Why Haven’t We Blockaded Iran Yet?
It’s because of You. Us. The Netroots.
On May 22nd a House resolution was introduced which would authorize a naval blockade of Iran. With no publicity from that Bush-hating liberal media, H. Con. Res. 362 was sailing through the House. The “leadership” bragged that the bill would “pass like a hot knife through butter” before the end of June.
The bill steamrolled its way through the House; at one point it had more than 200 cosponsors. It seemed like a done deal. But then those damn Intertubes kicked in. After tens of thousands of e-mails, online petitions and phone calls, co-sponsors started dropping like flies.
Barney Frank (D-MA) — who later apologized for “not having read the bill more carefully” — Robert Wexler (D-FL) and Mike Thompson (D-CA) were among the first to change their minds.
On June 24th the Seattle Post-Intelligencer took notice; or maybe they didn’t want to get left in the dust by thousands of bloggers and netsurfers. In an editorial, they asked “are supporters of Res. 362 asleep at the wheel, or are they just anxious to drag us into another illegal war?”

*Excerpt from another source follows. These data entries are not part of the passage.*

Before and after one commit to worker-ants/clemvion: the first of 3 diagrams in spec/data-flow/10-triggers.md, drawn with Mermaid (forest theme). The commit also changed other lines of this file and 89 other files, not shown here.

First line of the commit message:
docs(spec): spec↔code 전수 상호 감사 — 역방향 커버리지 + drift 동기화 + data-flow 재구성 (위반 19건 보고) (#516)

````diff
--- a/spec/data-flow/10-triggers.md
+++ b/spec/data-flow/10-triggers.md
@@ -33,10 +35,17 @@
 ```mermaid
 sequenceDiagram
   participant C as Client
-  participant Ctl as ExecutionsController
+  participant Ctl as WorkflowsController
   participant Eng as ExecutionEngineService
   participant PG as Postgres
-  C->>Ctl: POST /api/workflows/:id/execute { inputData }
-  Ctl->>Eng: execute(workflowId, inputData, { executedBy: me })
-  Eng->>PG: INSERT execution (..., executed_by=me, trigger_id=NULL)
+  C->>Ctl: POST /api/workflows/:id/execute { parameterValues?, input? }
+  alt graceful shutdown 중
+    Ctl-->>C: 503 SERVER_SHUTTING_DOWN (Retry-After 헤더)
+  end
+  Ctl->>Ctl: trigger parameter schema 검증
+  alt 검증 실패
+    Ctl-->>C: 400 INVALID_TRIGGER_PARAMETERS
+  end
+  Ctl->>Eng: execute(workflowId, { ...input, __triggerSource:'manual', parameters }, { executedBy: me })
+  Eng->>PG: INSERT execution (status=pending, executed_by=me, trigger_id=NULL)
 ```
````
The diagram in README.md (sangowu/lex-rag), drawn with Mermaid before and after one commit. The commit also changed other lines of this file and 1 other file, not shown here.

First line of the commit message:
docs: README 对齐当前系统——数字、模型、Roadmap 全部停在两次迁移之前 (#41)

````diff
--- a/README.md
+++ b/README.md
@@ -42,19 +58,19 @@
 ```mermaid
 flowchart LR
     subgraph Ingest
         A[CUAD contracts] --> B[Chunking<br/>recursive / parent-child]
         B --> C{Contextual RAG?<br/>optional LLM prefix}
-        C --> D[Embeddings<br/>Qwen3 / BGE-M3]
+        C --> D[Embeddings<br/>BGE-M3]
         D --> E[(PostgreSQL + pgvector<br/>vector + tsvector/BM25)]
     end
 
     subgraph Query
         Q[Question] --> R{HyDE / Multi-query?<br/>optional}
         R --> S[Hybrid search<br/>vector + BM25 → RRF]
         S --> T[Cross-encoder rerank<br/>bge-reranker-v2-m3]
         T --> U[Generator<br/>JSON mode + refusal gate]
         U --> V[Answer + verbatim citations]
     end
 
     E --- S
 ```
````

As of this date, H. Con. Res. 362 is still stuck in committee.
Aside from being ignored by the “media,” this bill seemed unstoppable for another reason: It was being pushed by the American Israel Public Affairs Committee (AIPAC). They’re one of America’s most powerful lobbying groups. They pretty much get what they want.
Activist groups who thwarted this bill (for now) include: Peace Action, United for Peace and Justice, the National Iranian-American Council, the Friends Committee on National Legislation, and Just Foreign Policy.
Another major player — and not mentioned in the article — is the Libertarian Downsize DC.
And speaking of oblivious legislators who vote for a bill without even knowing what’s in it — one of Downsize DC’s long-running campaigns is the Read The Bills Act. As the name implies, this bill would require all lawmakers to read an entire bill — and sign a statement verifying that they’ve read it and understand it — before they’re allowed to vote yes or no on it. What a concept.
cross-posted at Bring It On!